### What the task requires
Look through the data below and say how many of its lines contain "drawn", adding nothing else.

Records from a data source
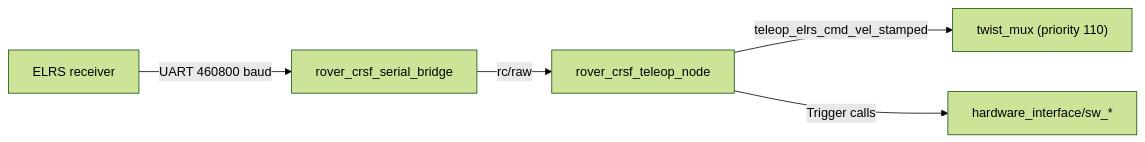
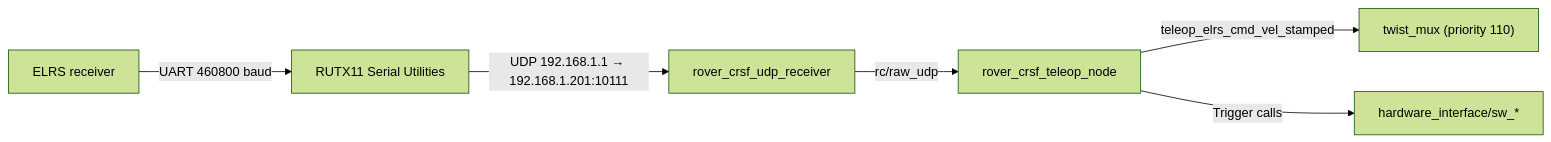
One commit to RaduPotlog/rover_ros changed the diagram in docs/software/teleop-and-leds.md. Above: the diagram before and after it, drawn with Mermaid (forest theme). The commit also changed other lines of this file and 113 other files, not shown here.

````diff
--- a/docs/software/teleop-and-leds.md
+++ b/docs/software/teleop-and-leds.md
@@ -15,7 +15,8 @@
 ```mermaid
 flowchart LR
-  RX["ELRS receiver"] -->|"UART 460800 baud"| SB["rover_crsf_serial_bridge"]
-  SB -->|"rc/raw"| T["rover_crsf_teleop_node"]
+  RX["ELRS receiver"] -->|"UART 460800 baud"| R["RUTX11 Serial Utilities"]
+  R -->|"UDP 192.168.1.1 → 192.168.1.201:10111"| UR["rover_crsf_udp_receiver"]
+  UR -->|"rc/raw_udp"| T["rover_crsf_teleop_node"]
   T -->|"teleop_elrs_cmd_vel_stamped"| MUX["twist_mux (priority 110)"]
   T -->|"Trigger calls"| HI["hardware_interface/sw_*"]
 ```
````
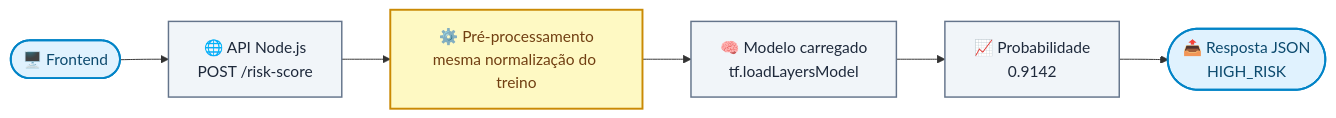
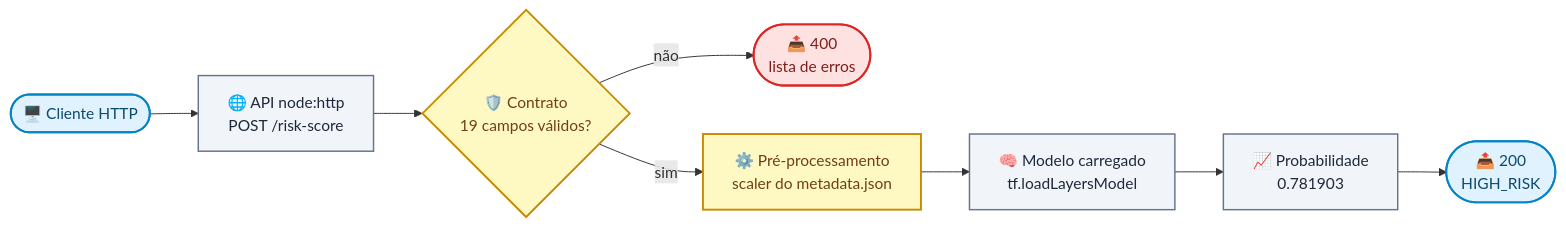
One commit to Felps03/tfjs-credit-risk-classifier changed the second of 2 diagrams in README.md. Above: the diagram before and after it, drawn with Mermaid. The commit also changed other lines of this file and 21 other files, not shown here.

````diff
--- a/README.md
+++ b/README.md
@@ -299,16 +344,20 @@
 ```mermaid
 flowchart LR
-    A(["🖥️ Frontend"]) --> B["🌐 API Node.js<br/>POST /risk-score"]
-    B --> C["⚙️ Pré-processamento<br/>mesma normalização do treino"]
+    A(["🖥️ Cliente HTTP"]) --> B["🌐 API node:http<br/>POST /risk-score"]
+    B --> V{"🛡️ Contrato<br/>19 campos válidos?"}
+    V -->|"não"| X(["📤 400<br/>lista de erros"])
+    V -->|"sim"| C["⚙️ Pré-processamento<br/>scaler do metadata.json"]
     C --> D["🧠 Modelo carregado<br/>tf.loadLayersModel"]
-    D --> E["📈 Probabilidade<br/>0.9142"]
-    E --> F(["📤 Resposta JSON<br/>HIGH_RISK"])
+    D --> E["📈 Probabilidade<br/>0.781903"]
+    E --> F(["📤 200<br/>HIGH_RISK"])
 
     classDef edge fill:#e0f2fe,stroke:#0284c7,stroke-width:2px,color:#0c4a6e
     classDef step fill:#f1f5f9,stroke:#64748b,stroke-width:1.5px,color:#1e293b
     classDef key  fill:#fef9c3,stroke:#ca8a04,stroke-width:2px,color:#713f12
+    classDef bad  fill:#fee2e2,stroke:#dc2626,stroke-width:2px,color:#7f1d1d
 
     class A,F edge
     class B,D,E step
-    class C key
+    class C,V key
+    class X bad
 ```
````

### Solution to the problem
2